¡ POETRY ! discussion

246 views

Comments (showing 1-9 of 9) (9 new)    post a comment »
dateDown arrow    newest »

message 1: by Scott (new)

Scott Toderash (raggedclown) | 16 comments Nicely done. It took me a long time to decide exactly what I like about this.

It's a love poem written in plain speak. The intent is completely there, but no pretentious language. The metaphors are not exotic either, but they are in there: dancing, wrapping, staples. This makes the whole thing accessible.


message 2: by Julia L. (new)

Julia L. (fuddyduddy) | 585 comments On the positive, I recognize your vision in this poem and find it to be sweet and full of good intent.

I am wishing for you to consider dropping the effort to rhyme, however, and write it more freely as a free verse poem just for practice, a kind of experiment. Often a rewrite, cutting out all unnecessary words, will reveal a stronger more memorable poem. I think this one could rise to a higher level if you did that.

A funny note: In your last stanza Stapled together - side by side / So tuned to each other there's nothing to hide ----well I was bound to read it -- So stuck to each other there's nothing to hide! Not to make fun, it just popped into my head as naturally as anything.

I would say you have lots of good stuff to work with and a fine start toward a poem that is a keeper.

Julie George


message 3: by Julia L. (new)

Julia L. (fuddyduddy) | 585 comments Of course you do and I like it, too.
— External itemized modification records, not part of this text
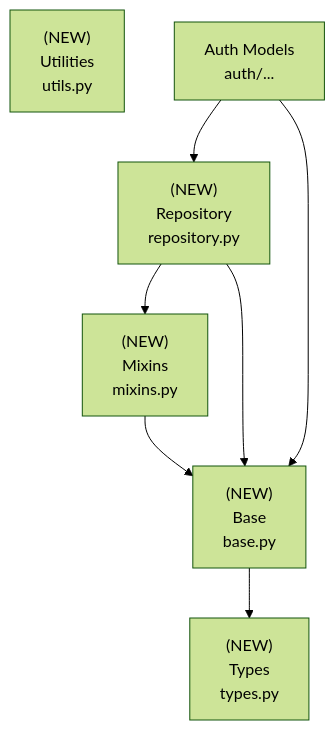
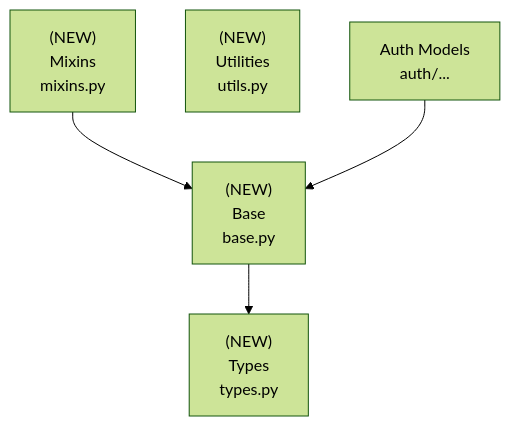
Before and after one commit to mplemay/belgie: the third of 3 diagrams in design/004-alchemy-module.md, drawn with Mermaid (forest theme). The commit also changed other lines of this file and 5 other files, not shown here.

````diff
--- a/design/004-alchemy-module.md
+++ b/design/004-alchemy-module.md
@@ -161,16 +116,12 @@
 ```mermaid
 graph TD
     Base["(NEW)<br/>Base<br/>base.py"]
     Mixins["(NEW)<br/>Mixins<br/>mixins.py"]
     Types["(NEW)<br/>Types<br/>types.py"]
-    Repo["(NEW)<br/>Repository<br/>repository.py"]
     Utils["(NEW)<br/>Utilities<br/>utils.py"]
     AuthModels["Auth Models<br/>auth/..."]
 
     Base --> Types
     Mixins --> Base
-    Repo --> Base
-    Repo --> Mixins
     AuthModels --> Base
-    AuthModels --> Repo
 ```
````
I love rhyming poetry and that is not the real trouble with this sweet poem. That is unimportant, however. I am sure it was received with all the love which you intended to convey. Who could ask for more? Not I.

Julie


message 4: by Paula Tohline (new)

Paula Tohline Calhoun (PaulaTohlineCalhoun) | 567 comments Hi Jerry!

I've been remiss in commenting - too much to do, too litle time - I am sorry. It's not you (or anyone else for that matter!).

Though not your best, I do enjoy this poem to a point. I will argue, just briefly this time around (had I more time, I might say more! LOL! ) The last lines:

"Tucked in our envelope - here or there,
where haply together - maybe two may share."

First of all, "here or there" doesn't really mean anything in light of the subject (at least not to me right now), and your last line is oddly redundant, but I don't think you mean it to be. There is a difference between the words "haply" and "happily," or "hap'ily" as it is sometimes poetically spelled. "Haply" means, I think, "by chance", or "mayhaps," etc. If that is what you intended, then "maybe" makes it redundant. If you mean "haply" to mean "happily," then go ahead and use happily, but let the rest o the line reflect that:

"Which happily together the two of us will share." Or some such. Whatever - the line's meaning needs to be clearer, which I think might be symptomatic of the whole poem. Of course it is also just as possible that I have totally misconstrued the poem, and in my defense, while I admit that is possible, I am still recovering from the accident, so. . .give me a break! LOL!!!!!

TTYL
Paula


message 5: by Paula Tohline (new)

Paula Tohline Calhoun (PaulaTohlineCalhoun) | 567 comments Thanks, Jerry - your explanation makes those lines much clearer. I don't dispute that "haply" is a good word - and as deliberately chosen as it was, I'm still not convinced that those last two lines fit in well with the rest of the poem - especially in light of the setting for the poem. It might be better to leave it as is, but maybe place it in a different place in the poem, so that the poem ends up on a more optimistic note. However, I do understand your wanting to add a note of caution to the newlyweds, I'm just not certain I would end my toast that way.

In any event, it's still a good poem - but you know that I feel that it could be a whole lot better. (That could be said about almost anybody's work - the difference between "almost anybody's" and "everybody's" in this case is whether a poem could be a whole lot better, a lot better, or just plain better!) LOL!

Paula


message 6: by Fern (new)

Fern (FernRL) Jerry wrote: "Scott wrote: "Nicely done. It took me a long time to decide exactly what I like about this.

It's a love poem written in plain speak. The intent is completely there, but no pretentious language. ..."


I agree with Scott. I really like the plain speak. I have no problem with the rhyming either, but there is something else that seems to stiffen the thoughts and stop them from flowing--wordiness, I think, or possibly some formalities in the beginnings of some of the lines.

I really like:
'It's forward marching and straight ahead'
and I think the whole poem should be like that. Straight forward with the marching beat, no fears of contractions that will propel the march onward, etc.

How about starting like this:
'So take hold now my outstretched hand'
'We'll dance a slow one through life's span'
Would that work? and so on... "We'll cherish...We'll build...etc..." or, at least I think that would help the flow.

I was also disturbed a bit by the haply/happily thing and your use of 'where' right before it also came across with an ambiguous meaning to me.

I toyed with it like this, but it also seems to be going back to the wordiness and away from the beat:

'Tucked in our envelope - we think we're secure,
but put haply together - the future's unsure.'

What do you think? Maybe it will give you other ideas.


message 7: by Vicki (new)

Vicki | 52 comments I like it - it is a poem that comes out of left field.


message 8: by Doug (new)

Doug | 1208 comments Jerry,

I was wandering around in my mind looking for the truth in this until I came to "stapled" and then I fastened onto it, Then "tucked in..." was superb and I had no doubt that "haply" was the exact right word for your finale. This is super for me except (there always is one, isn't there?) that I think the syllable count and rhythm could be worked on a little. Good job!

Doug


message 9: by Doug (new)

Doug | 1208 comments I had not looked at 9-11 so I will read again and be specific.


back to top